=== Section Start ===
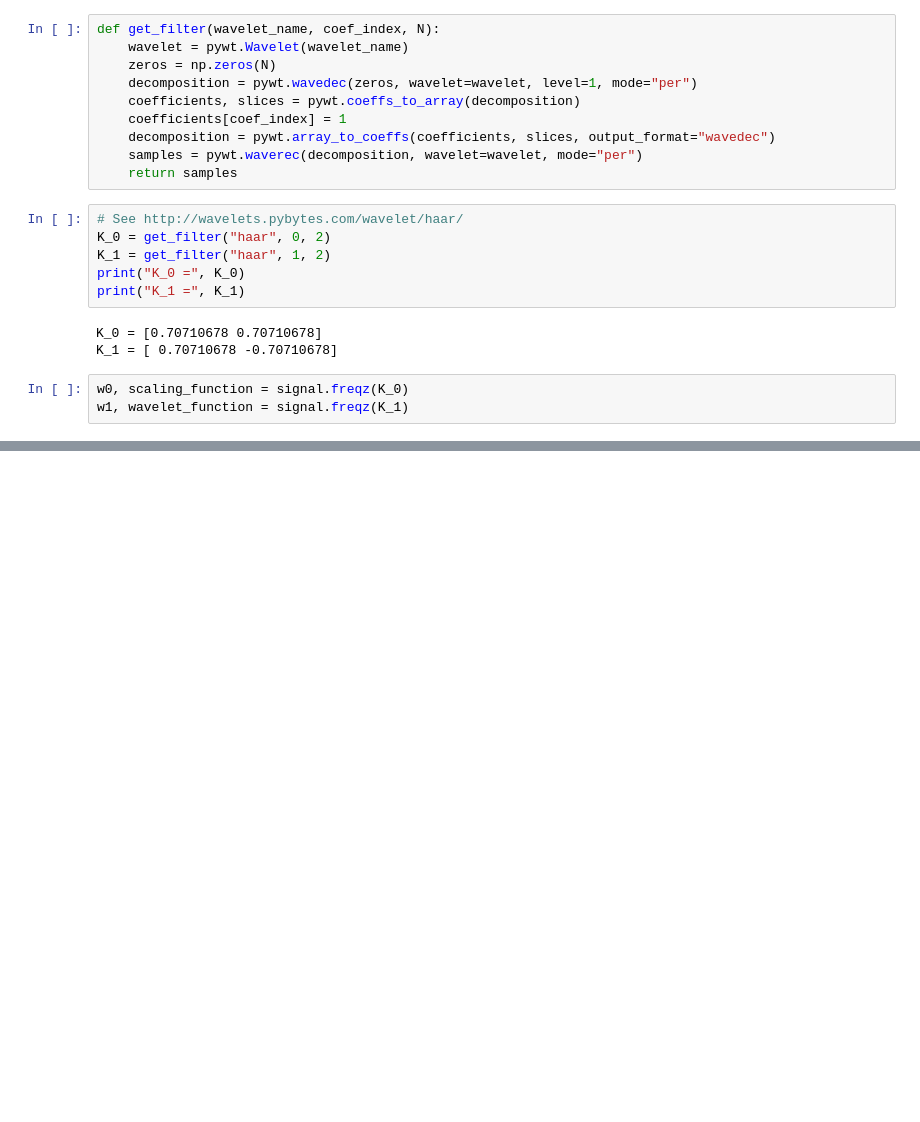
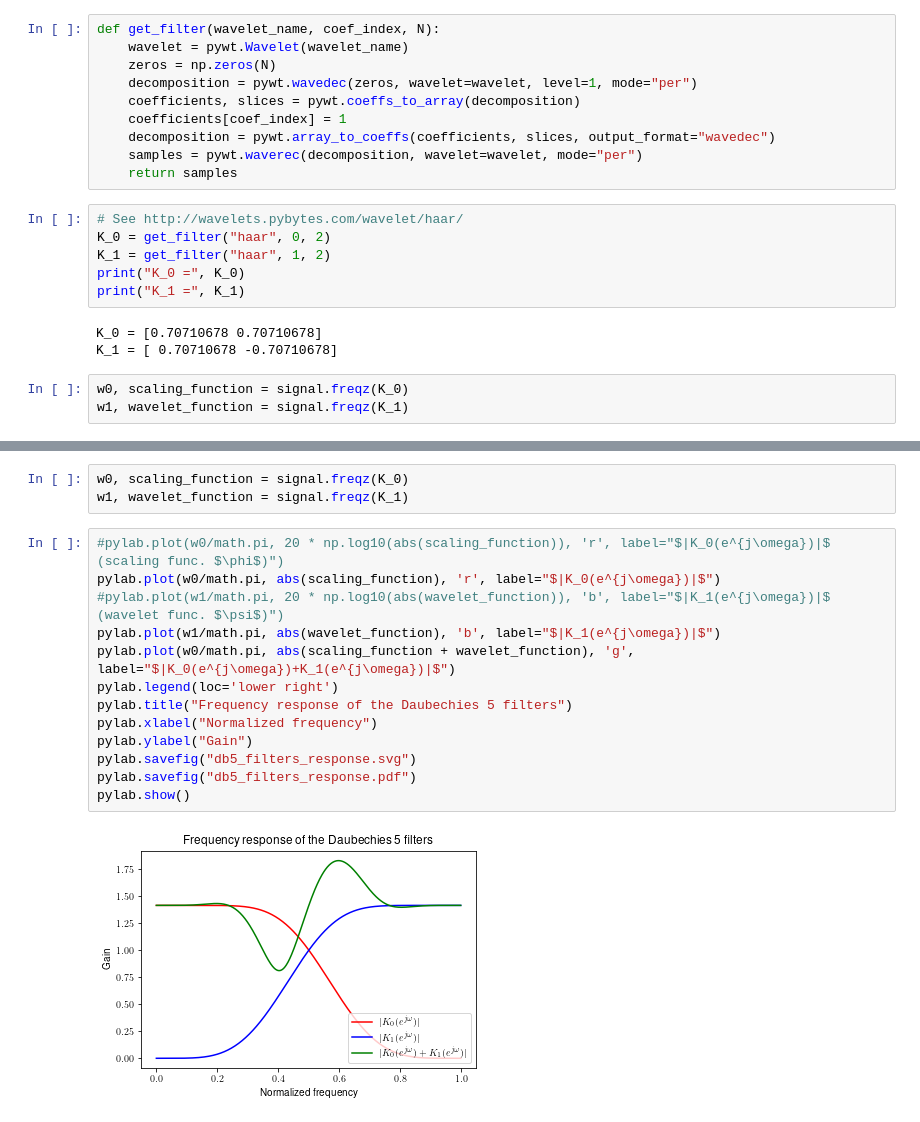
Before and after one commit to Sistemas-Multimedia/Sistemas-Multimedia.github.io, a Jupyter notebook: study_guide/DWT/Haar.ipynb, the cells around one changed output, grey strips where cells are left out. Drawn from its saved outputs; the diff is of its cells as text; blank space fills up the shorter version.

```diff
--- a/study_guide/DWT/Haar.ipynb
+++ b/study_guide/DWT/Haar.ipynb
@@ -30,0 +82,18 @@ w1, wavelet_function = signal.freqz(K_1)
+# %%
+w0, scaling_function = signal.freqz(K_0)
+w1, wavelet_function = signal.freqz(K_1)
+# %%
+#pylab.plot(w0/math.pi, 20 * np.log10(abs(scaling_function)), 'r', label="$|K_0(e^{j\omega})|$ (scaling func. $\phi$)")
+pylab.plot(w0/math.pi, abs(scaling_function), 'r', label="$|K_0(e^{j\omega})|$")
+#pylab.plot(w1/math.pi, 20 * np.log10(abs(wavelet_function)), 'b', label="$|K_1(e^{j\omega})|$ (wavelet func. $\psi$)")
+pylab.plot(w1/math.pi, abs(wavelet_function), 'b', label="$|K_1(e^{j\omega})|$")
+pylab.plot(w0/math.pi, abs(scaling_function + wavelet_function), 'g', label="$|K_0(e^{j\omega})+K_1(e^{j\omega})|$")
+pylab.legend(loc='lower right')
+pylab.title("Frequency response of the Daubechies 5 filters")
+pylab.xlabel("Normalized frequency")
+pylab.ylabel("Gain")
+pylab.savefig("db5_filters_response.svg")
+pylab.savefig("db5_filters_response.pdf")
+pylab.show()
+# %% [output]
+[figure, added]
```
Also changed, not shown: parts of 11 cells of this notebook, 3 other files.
=== Section End ===
=== Section Start ===
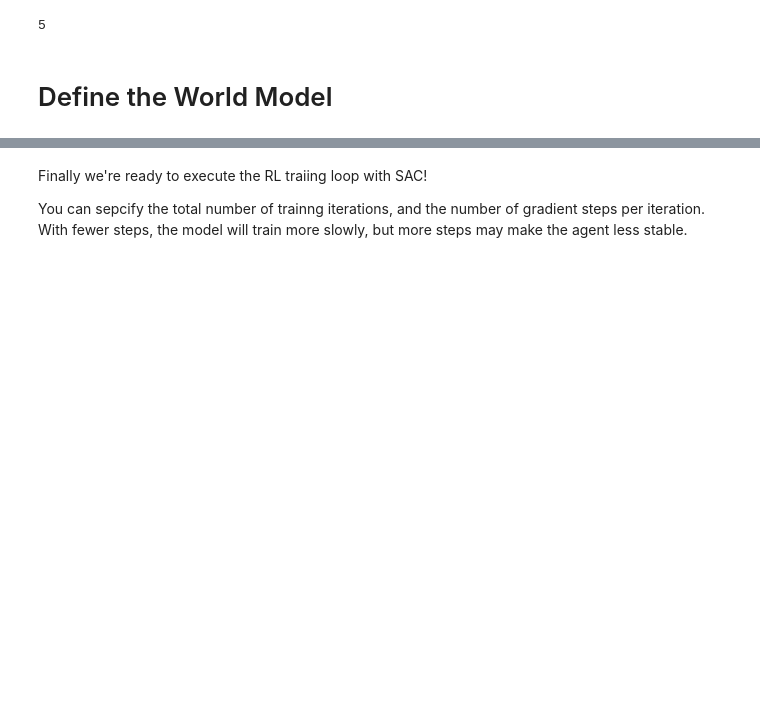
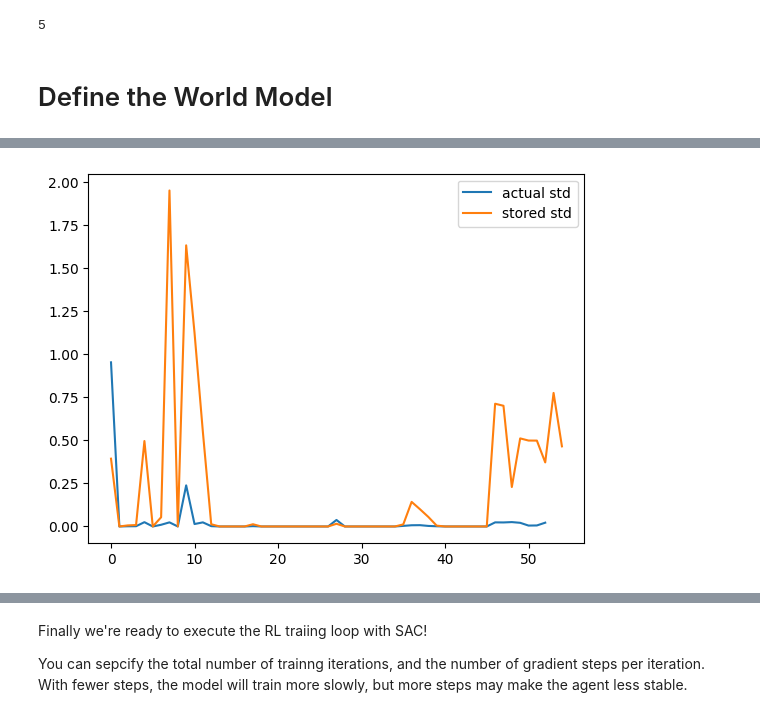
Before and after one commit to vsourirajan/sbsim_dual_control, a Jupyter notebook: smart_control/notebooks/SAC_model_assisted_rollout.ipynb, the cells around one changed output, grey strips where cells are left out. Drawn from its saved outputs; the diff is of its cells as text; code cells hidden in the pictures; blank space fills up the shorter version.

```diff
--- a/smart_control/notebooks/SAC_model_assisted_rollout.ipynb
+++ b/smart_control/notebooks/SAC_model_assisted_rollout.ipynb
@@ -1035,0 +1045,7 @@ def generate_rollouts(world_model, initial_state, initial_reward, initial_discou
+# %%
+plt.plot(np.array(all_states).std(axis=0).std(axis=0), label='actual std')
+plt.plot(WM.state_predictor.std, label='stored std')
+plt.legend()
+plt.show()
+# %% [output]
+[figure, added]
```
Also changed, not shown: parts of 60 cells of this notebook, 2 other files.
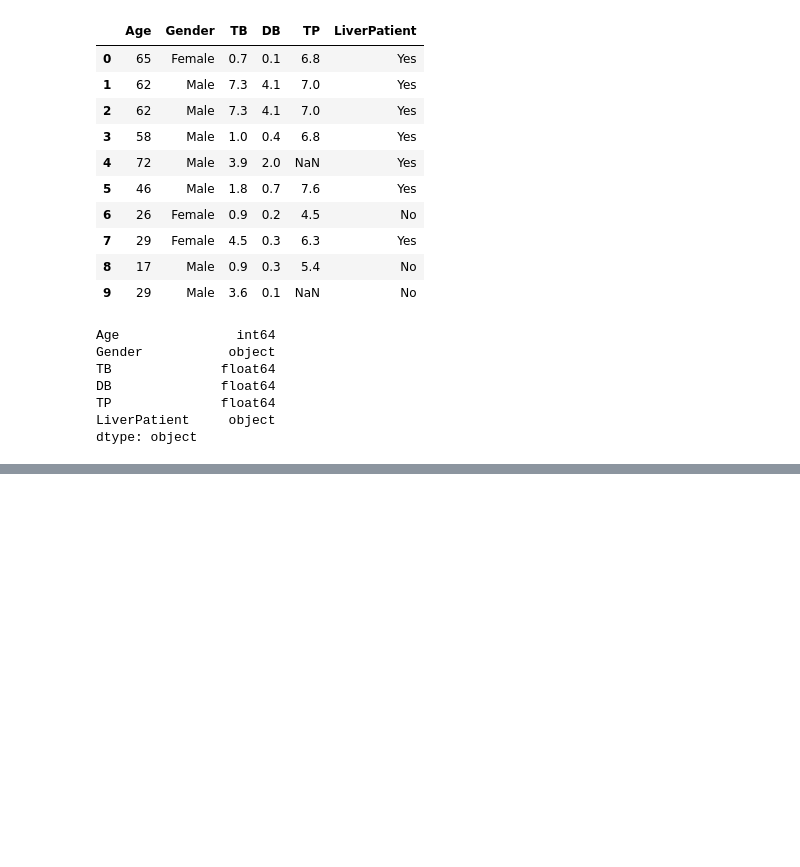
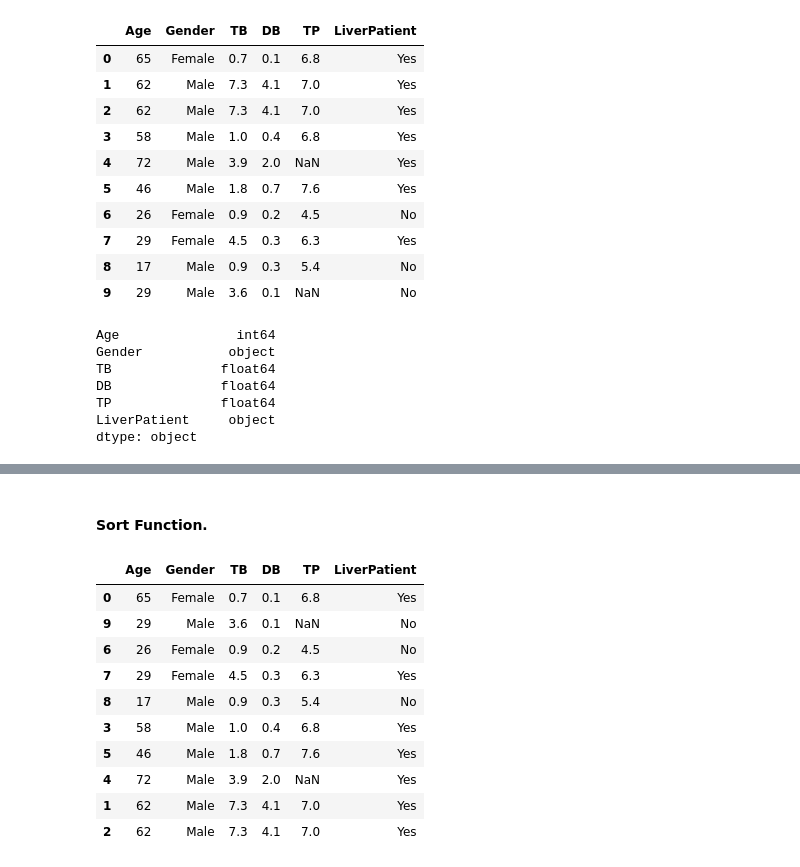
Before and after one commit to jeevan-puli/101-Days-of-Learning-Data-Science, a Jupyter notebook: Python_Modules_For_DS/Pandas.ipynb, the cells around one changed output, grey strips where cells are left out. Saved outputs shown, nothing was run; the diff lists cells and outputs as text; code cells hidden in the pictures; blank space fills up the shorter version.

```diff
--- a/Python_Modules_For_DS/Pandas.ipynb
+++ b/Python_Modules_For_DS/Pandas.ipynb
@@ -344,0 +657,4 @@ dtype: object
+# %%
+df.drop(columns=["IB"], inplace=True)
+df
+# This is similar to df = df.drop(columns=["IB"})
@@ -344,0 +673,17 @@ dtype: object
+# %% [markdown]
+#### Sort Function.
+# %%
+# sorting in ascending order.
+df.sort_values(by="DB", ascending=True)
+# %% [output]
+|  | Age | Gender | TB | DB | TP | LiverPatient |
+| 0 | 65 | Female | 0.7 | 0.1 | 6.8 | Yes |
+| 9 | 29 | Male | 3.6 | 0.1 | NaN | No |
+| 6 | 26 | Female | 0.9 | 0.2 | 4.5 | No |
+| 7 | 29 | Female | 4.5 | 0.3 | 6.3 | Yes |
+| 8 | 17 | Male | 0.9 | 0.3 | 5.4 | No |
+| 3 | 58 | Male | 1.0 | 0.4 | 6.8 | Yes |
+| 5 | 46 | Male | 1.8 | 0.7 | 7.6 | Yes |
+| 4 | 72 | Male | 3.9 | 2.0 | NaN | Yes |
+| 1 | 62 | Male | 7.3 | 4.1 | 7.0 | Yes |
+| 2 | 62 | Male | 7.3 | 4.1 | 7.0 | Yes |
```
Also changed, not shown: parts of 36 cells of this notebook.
=== Section End ===
=== Section Start ===
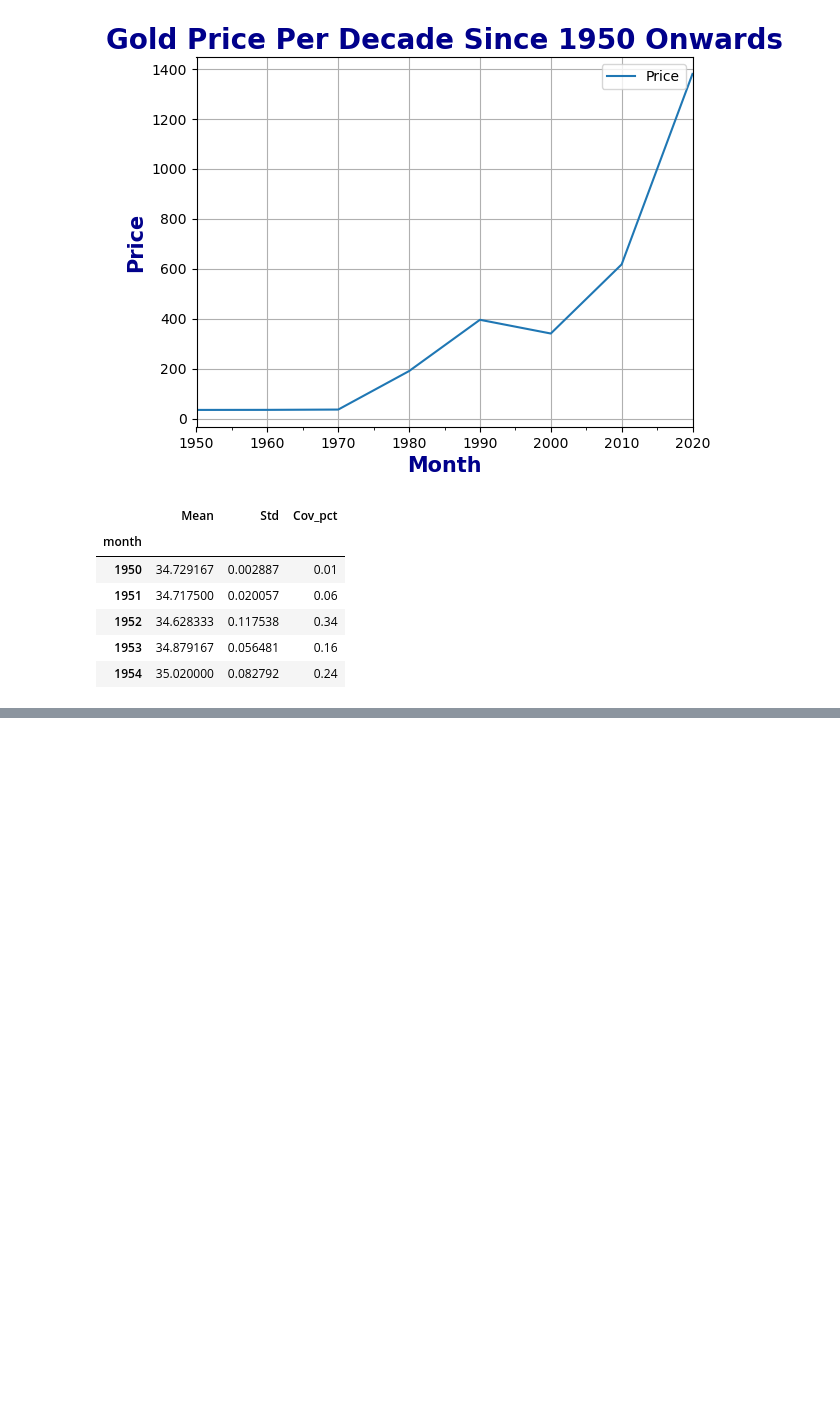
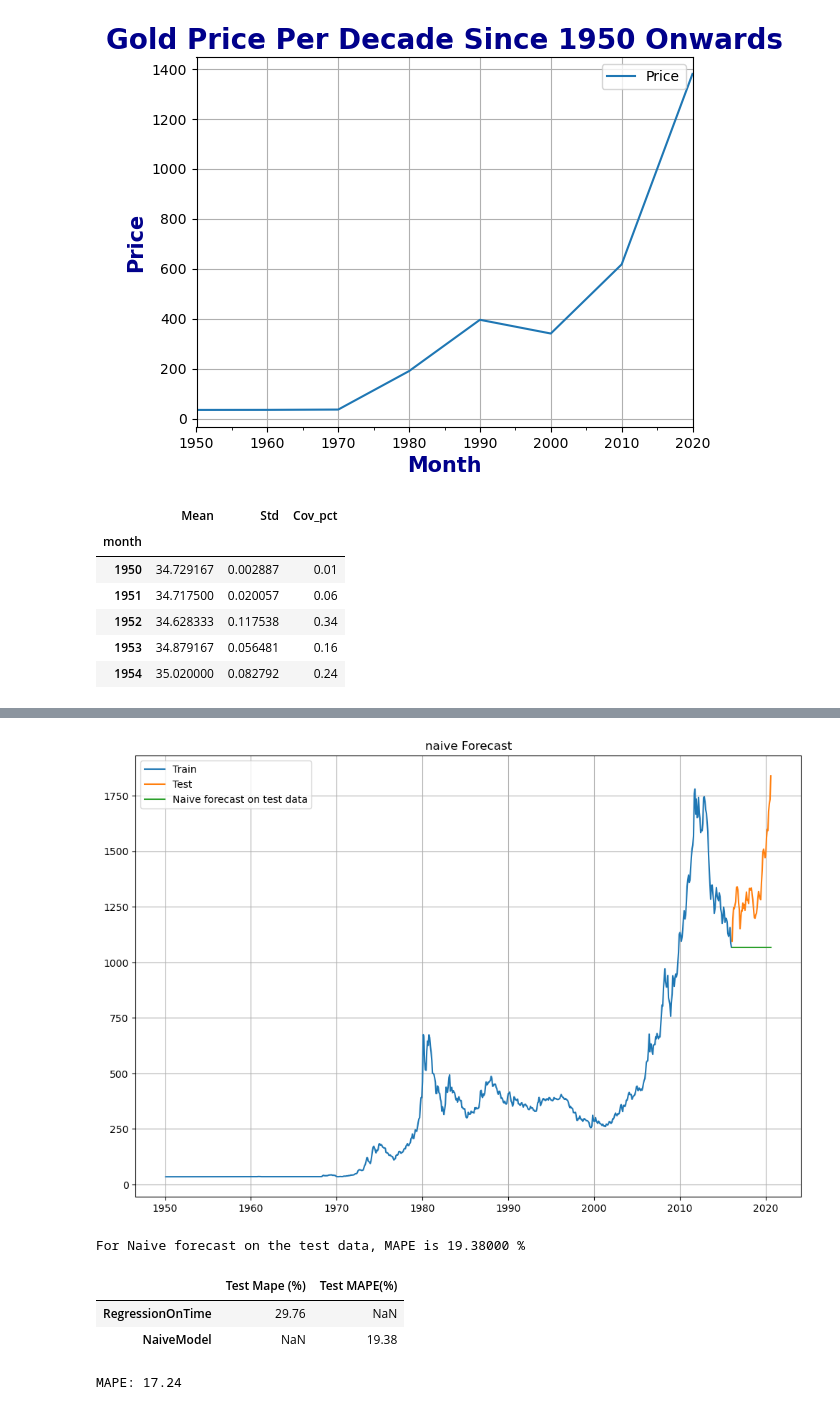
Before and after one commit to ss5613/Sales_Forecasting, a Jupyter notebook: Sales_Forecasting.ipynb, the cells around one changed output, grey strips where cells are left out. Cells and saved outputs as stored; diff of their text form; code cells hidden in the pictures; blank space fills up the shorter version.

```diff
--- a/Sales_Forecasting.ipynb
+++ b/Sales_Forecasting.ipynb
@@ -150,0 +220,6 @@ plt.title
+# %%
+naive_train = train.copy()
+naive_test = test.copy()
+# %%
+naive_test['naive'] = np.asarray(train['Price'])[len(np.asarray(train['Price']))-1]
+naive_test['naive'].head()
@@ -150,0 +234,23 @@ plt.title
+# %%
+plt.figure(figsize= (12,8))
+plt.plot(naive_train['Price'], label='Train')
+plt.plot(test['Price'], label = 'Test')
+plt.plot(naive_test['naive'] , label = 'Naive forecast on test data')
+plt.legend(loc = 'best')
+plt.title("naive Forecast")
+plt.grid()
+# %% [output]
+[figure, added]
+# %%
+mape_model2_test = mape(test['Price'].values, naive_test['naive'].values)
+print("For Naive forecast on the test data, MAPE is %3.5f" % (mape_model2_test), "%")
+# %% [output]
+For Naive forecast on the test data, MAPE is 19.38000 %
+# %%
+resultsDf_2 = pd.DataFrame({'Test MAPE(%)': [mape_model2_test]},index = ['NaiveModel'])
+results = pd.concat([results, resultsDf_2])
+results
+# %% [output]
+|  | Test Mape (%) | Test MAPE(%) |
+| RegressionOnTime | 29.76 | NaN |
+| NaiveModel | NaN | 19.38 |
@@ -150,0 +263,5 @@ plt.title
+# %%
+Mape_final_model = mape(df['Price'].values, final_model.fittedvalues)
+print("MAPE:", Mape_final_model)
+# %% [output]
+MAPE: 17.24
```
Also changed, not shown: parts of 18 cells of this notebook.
=== Section End ===
> _ASSIGNMENT_: Which lines above include the string "pylab"? Show them.

> _RESULT_:
+#pylab.plot(w0/math.pi, 20 * np.log10(abs(scaling_function)), 'r', label="$|K_0(e^{j\omega})|$ (scaling func. $\phi$)")
+pylab.plot(w0/math.pi, abs(scaling_function), 'r', label="$|K_0(e^{j\omega})|$")
+#pylab.plot(w1/math.pi, 20 * np.log10(abs(wavelet_function)), 'b', label="$|K_1(e^{j\omega})|$ (wavelet func. $\psi$)")
+pylab.plot(w1/math.pi, abs(wavelet_function), 'b', label="$|K_1(e^{j\omega})|$")
+pylab.plot(w0/math.pi, abs(scaling_function + wavelet_function), 'g', label="$|K_0(e^{j\omega})+K_1(e^{j\omega})|$")
+pylab.legend(loc='lower right')
+pylab.title("Frequency response of the Daubechies 5 filters")
+pylab.xlabel("Normalized frequency")
+pylab.ylabel("Gain")
+pylab.savefig("db5_filters_response.svg")
+pylab.savefig("db5_filters_response.pdf")
+pylab.show()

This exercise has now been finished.